Dusty got my pack pulled of and helped me down to the rocks so we could size up the situation. My knee hurt like hell but at least the knee cap was back in place. We still had a couple miles to get back to the truck which included finishing the descent to the lake, going around the lake, up the side of a steep ridge, and then back down to the truck on the other side. I wasn't too optimistic about me climbing out but decided we should get a start before it started to get really stiff.

Finishing the descent to the lake proved to be the hardest part since it was mostly down the snow fields and was hard for me to cross them since I couldn't really put pressure on my left leg. When we had to cross horizontally on the snow Dusty would go ahead and stomp foot holds into the snow and them come back so I could lean on him. When we had to go down I laid on my belly and slid down. This was all slow going and finally we decided I'd just lay on my back and hold one end of a strap while Dusty pulled me across the snow. This was much faster and a bit more fun since we had to dodge rocks and trees.

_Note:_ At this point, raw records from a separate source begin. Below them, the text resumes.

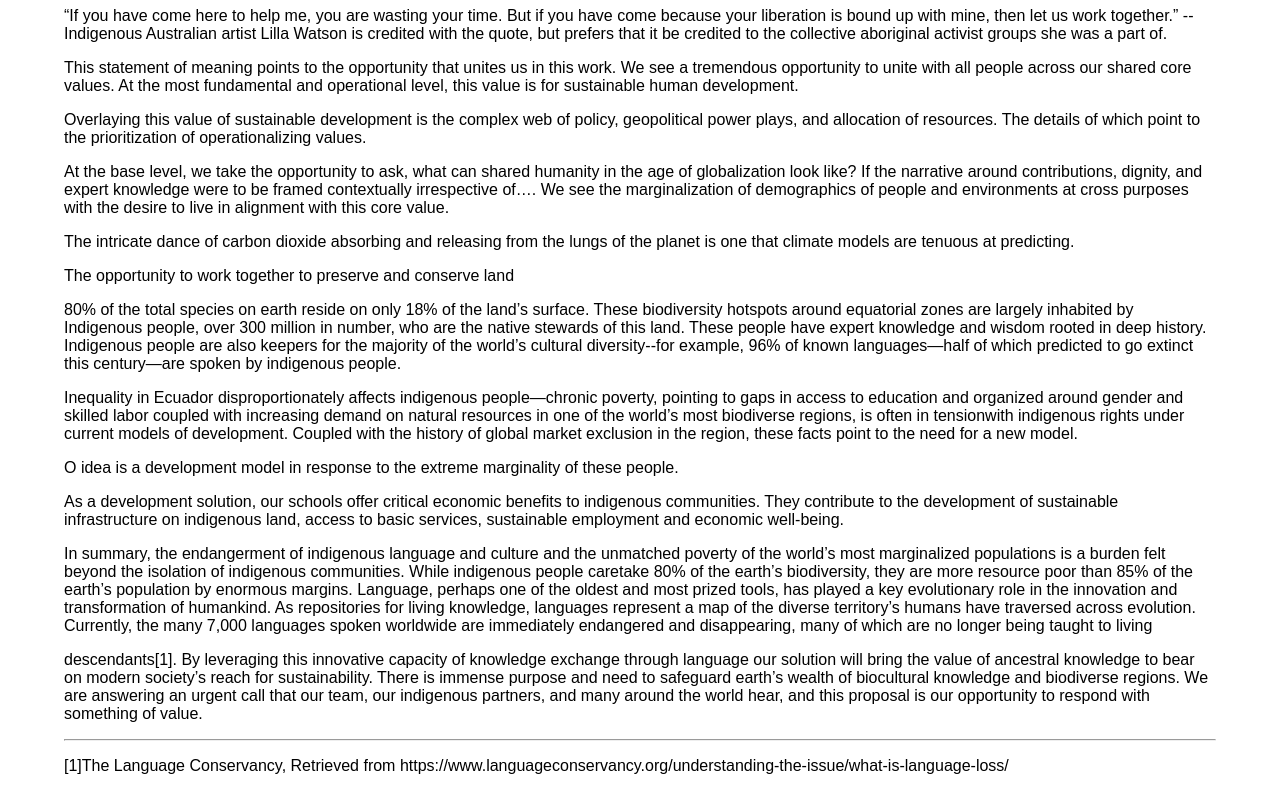
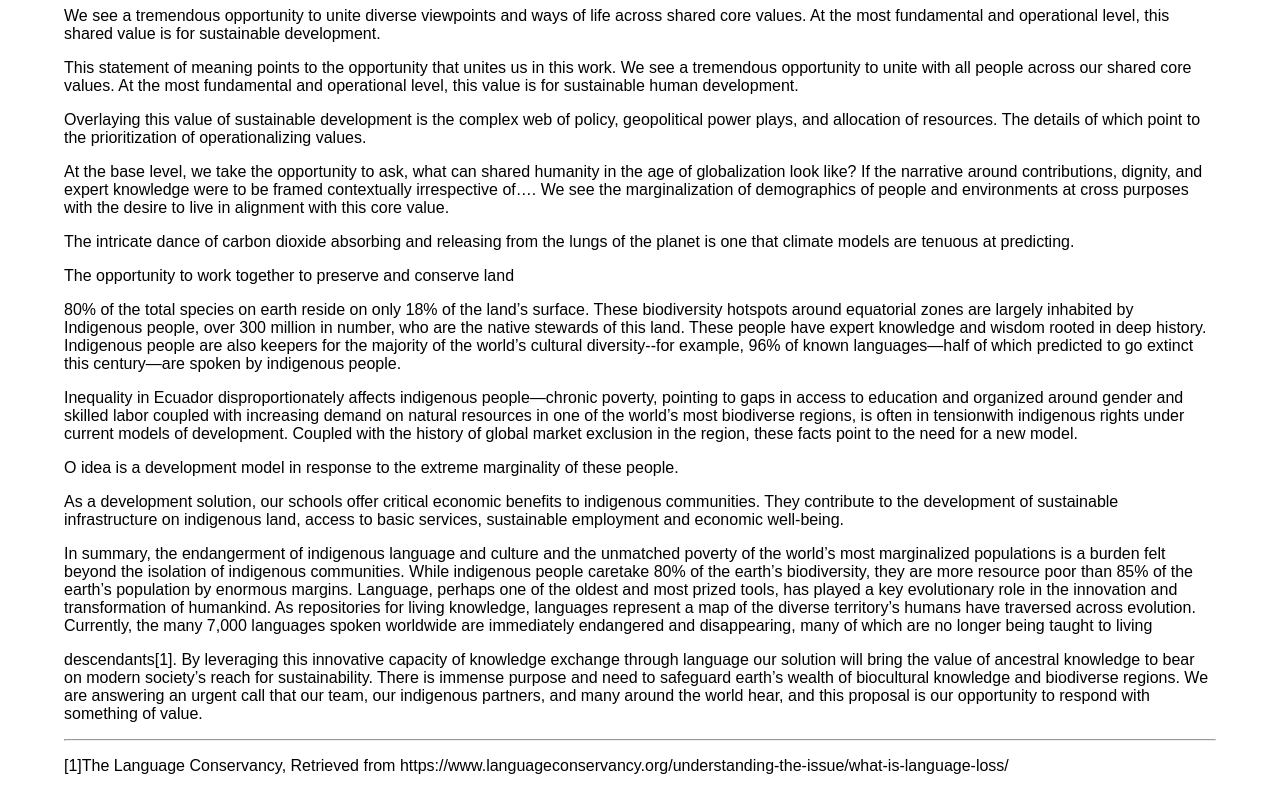
Before and after one commit to rosalene/website, a plain HTML site: page pages/opportunity.html in a window 1280 px wide. Shown: the part 315-1100 px from the top of the page. Drawn offline with Linux system fonts and the light colour scheme; a script that the page names is missing.

Commit message:
updating opportunity paragraph tags

```diff
--- a/pages/opportunity.html
+++ b/pages/opportunity.html
@@ -57,7 +57,8 @@
 				<h1>
 						The Opportunity
 					</h1>
-					<p>“If you have come here to help me, you are wasting your time. But if you have come because your liberation is bound up with mine, then let us work together.” -- Indigenous Australian artist Lilla Watson is credited with the quote, but prefers that it be credited to the collective aboriginal activist groups she was a part of.
+					<p>We see a tremendous opportunity to unite diverse viewpoints and ways of life across shared core values. At the most fundamental and operational level, this shared value is for sustainable development.
+
 		</p>
 					<p>This statement of meaning points to the opportunity that unites us in this work. We see a tremendous opportunity to unite with all people across our shared core values. At the most fundamental and operational level, this value is for sustainable human development.
 
```
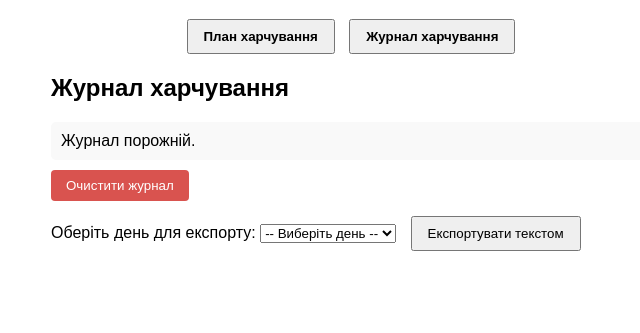
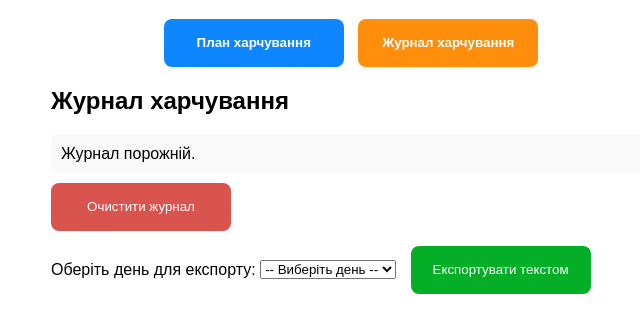
Before and after one commit to OlehStarko/meal-planner, a plain HTML site: page index.html in a window 1280 px wide. Both pictures are taken after a click on the button "Журнал харчування". Shown: the part 61-394 px from the top of the page, without its empty margins (289-929 px from the left). Drawn offline with Linux system fonts and the light colour scheme.

Commit message:
Update index.html

```diff
--- a/index.html
+++ b/index.html
@@ -5,14 +5,45 @@
 <meta name="viewport" content="width=device-width, initial-scale=1" />
 <title>План харчування</title>
 <style>
+  .menu-planner{
+    width:180px;
+    height: 48px;
+    background-color:#0D86FF;
+    border: none;
+    border-radius: 8px;
+    color: #ffffff;
+  }
+  .menu-journal{
+    width:180px;
+    height: 48px;
+    background-color:#ff8e0d;
+    border: none;
+    border-radius: 8px;
+    color: #ffffff;
+  }
+  .export-text-btn{
+    width:180px;
+    height: 48px;
+    background-color:#05ae27;
+    border: none;
+    border-radius: 8px;
+    color: #ffffff;
+    cursor: pointer;
+  }
+  #export-text-btn:hover {
+    background-color: #069021;
+  }
   body {
     font-family: Arial, sans-serif;
     max-width: 600px;
     margin: 20px auto;
     padding: 0 10px;
+
+
   }
   h1 {
     text-align: center;
+
   }
   nav {
     margin-bottom: 15px;
@@ -98,10 +129,14 @@
   #clear-journal-btn {
     background-color: #d9534f;
     color: white;
+    width:180px;
+    height: 48px;
+
     border: none;
-    padding: 8px 15px;
+    border-radius: 8px;
+    color: #ffffff;
     cursor: pointer;
-    border-radius: 4px;
+
     margin-top: 10px;
   }
   #clear-journal-btn:hover {
@@ -113,6 +148,7 @@
       padding-right: 25px;
     }
   }
+
 </style>
 </head>
 <body>
@@ -120,8 +156,8 @@
 <h1>План харчування</h1>
 
 <nav>
-  <button id="menu-planner">План харчування</button>
-  <button id="menu-journal">Журнал харчування</button>
+  <button class="menu-planner" id="menu-planner">План харчування</button>
+  <button class="menu-journal" id="menu-journal">Журнал харчування</button>
 </nav>
 
 <div id="planner-section">
@@ -144,7 +180,7 @@
     <select id="export-day-select">
       <option value="">-- Виберіть день --</option>
     </select>
-    <button id="export-text-btn" style="margin-left:10px; padding:8px 15px;">Експортувати текстом</button>
+    <button class="export-text-btn" id="export-text-btn" style="margin-left:10px; padding:8px 15px;">Експортувати текстом</button>
   </div>
 </div>
 
```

Once we got to the bottom it was pretty much flat across rocks to get around the lake. We found part of a dead pine that served as a walking stick and with the help of that I was able to limp my way around. Part way around the lake we were met by a couple that were camping on the lake. They offered their assistance and I was treated to Aspirin, a grandma made cookie, and best of all....duct tape! I asked their names twice but still forgot (I suck at names), but I did get their picture.

We used the duct tape to help stiffen up the knee joint and it made a world of difference. The longer I walked the better my knee felt, which is the opposite of what I was afraid of. It was slow going but going uphill was actually pretty easy and not that painful. Going down and side hill were a little more painful but even those went all right. Once I realized that I would be able to hike out in OK condition I was back in good spirits and actually enjoyed the hike and the views.

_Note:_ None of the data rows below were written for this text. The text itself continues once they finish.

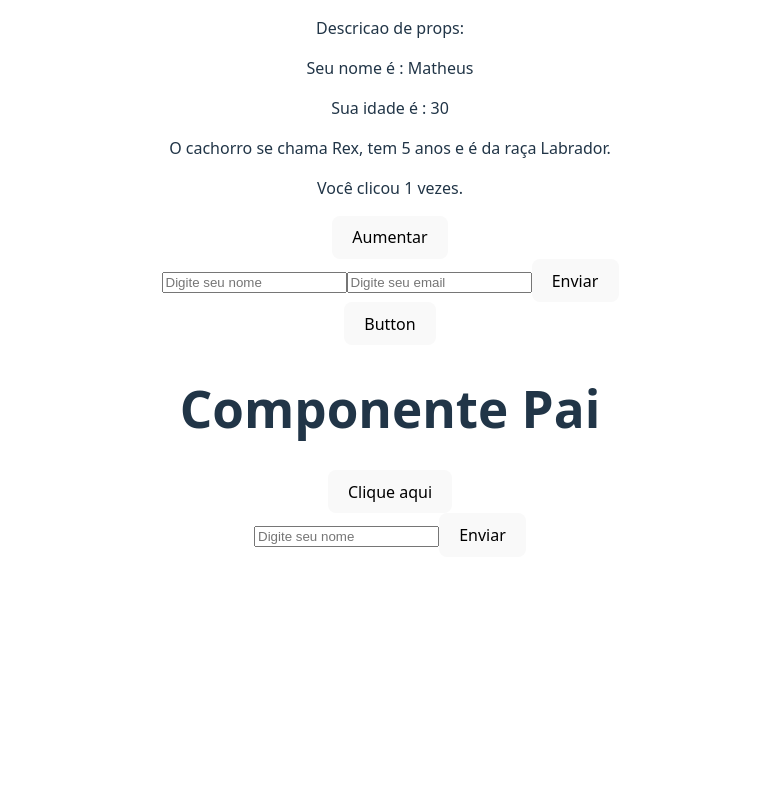
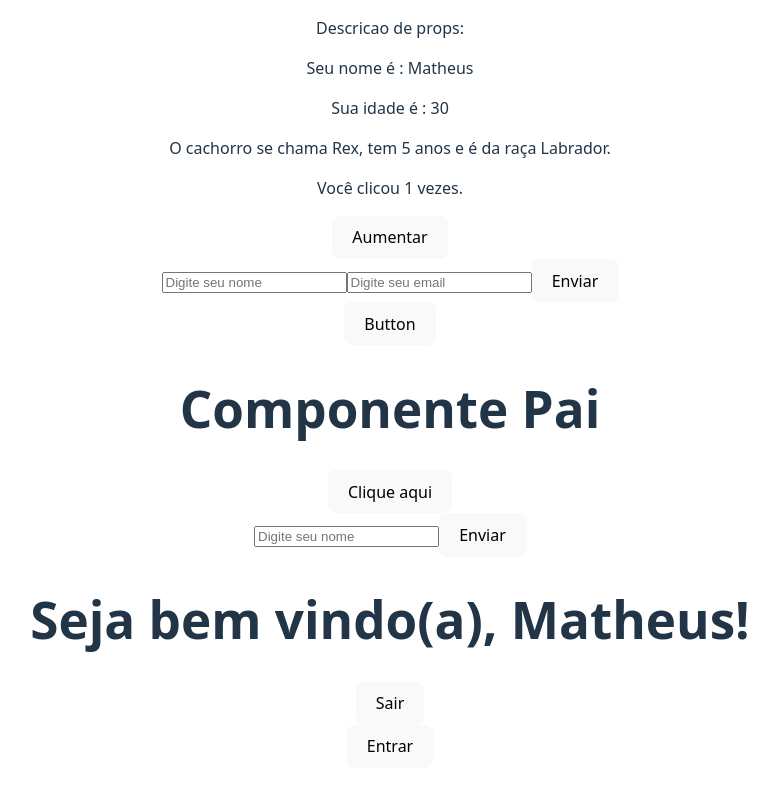
Before and after one commit to vitoriaferreirap/demo.react, a React (Vite) app in the folder 2_fundamentos/: page / in a window 1280 px wide. Shown: the part 277-1068 px from the top of the page, without its empty margins (250-1028 px from the left). Before the commit the page ends 866 px from the top, so only its background shows below. Built offline with nearby package versions, Linux system fonts and the light colour scheme.

Commit message:
feat:renderizacao condicional - expressao ternaria

```diff
--- a/2_fundamentos/src/App.jsx
+++ b/2_fundamentos/src/App.jsx
@@ -5,11 +5,12 @@ import Cachorro from './assets/components/Cachorro.jsx';
 import Counter from './assets/components/Counter.jsx';
 import Descricao from './assets/components/Descricao.jsx';
 import Form from './assets/components/form.jsx';
+import LoginButton from './assets/components/LoginButton.jsx';
 import Pai from './assets/components/Pai.jsx';
 import PaiFunction from './assets/components/PaiFunction.jsx';
+import RenderCondicional from './assets/components/RenderCondicional.jsx';
 import UserInfoForm from './assets/components/UserInfoForm.jsx';
 import Welcome from './assets/components/Welcome.jsx';
-
 
 function App() {
     return (
@@ -43,6 +44,15 @@ function App() {
 
             {/*enviando dados do formulário */}
             <Form />
+
+            {/*renderizacao condicional - expressao logica*/}
+            <RenderCondicional user="Matheus" />
+
+            {/*renderizacao condicional - expressao ternaria*/}
+            <LoginButton loggedIn={true} />
+            <LoginButton loggedIn={false} />
+
+
         </>
     );
 }
--- /dev/null
+++ b/2_fundamentos/src/assets/components/LoginButton.jsx
@@ -0,0 +1,9 @@
+const LoginButton = ({ loggedIn }) => {
+    //entrar - deslogado
+    //sair - logado
+    return (
+        <div>{loggedIn ? <button>Sair</button> : <button>Entrar</button>}</div>
+    )
+}
+
+export default LoginButton
--- /dev/null
+++ b/2_fundamentos/src/assets/components/RenderCondicional.jsx
@@ -0,0 +1,12 @@
+
+const RenderCondicional = ({ user }) => {
+    //se houver user, exibir boas vindas
+    return (
+        <div>
+            {/*expressao logica*/}
+            {user && <h1>Seja bem vindo(a), {user}!</h1>}
+        </div>
+    )
+}
+
+export default RenderCondicional
```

When we got back to the house I peeled the duct tape off my pants and was astounded at what a difference it made. With the duct tape I could get along fairly well, without it it felt like I was nearly immobile and I could hardly support any weight on my left leg. The knee was swollen up badly and looked about the same when I woke up this morning, maybe even a little worse. After hobbling around the house for a while I figured out that my tripod made for a good cane substitute and helped me get around much better. I drove into town where I got a knee brace which helped a ton and I also picked up a real cane.

Let me tell you; I'm totally stylin' and profilin' as I walk down the street now. I got all the ladies starin' at me! But I think it's more of a "what's wrong with that freak type of stare".

Thankfully there's nothing I actually have to do until Monday when I go to work for a week in Portland. I'm hoping to be semi-mobile by then.


debbieuu said...

Alan, this is your mother. What is this with your knee popping in and out?! Being pulled around on the end of a rope?! I knew it was only a matter of time until something would happen to you and I hope and pray this is the worst of it. Thank goodness for your common sense and that you were with someone. I like it much better when you're not alone. Take good care of that knee.

Mark said...

Hey Alan, it's not nice to make your mother worry.

Edith Clarken said...

Al - I am also glad you were with someone. Sliding down hills you are out of control. I hope your knee snaps out of it. From experience once you hurt something it usually continues to give you trouble. Take care you have only one body!

You've reached the end of the page but that's not the end of the stories. If you want to read more (and who wouldn't!?) then click on the archive links to the right hand side of the page. They're listed by month; the adventure starts in May.

The February archives aren't actually from this trip but are previous adventures I've had, which are worth reading as well.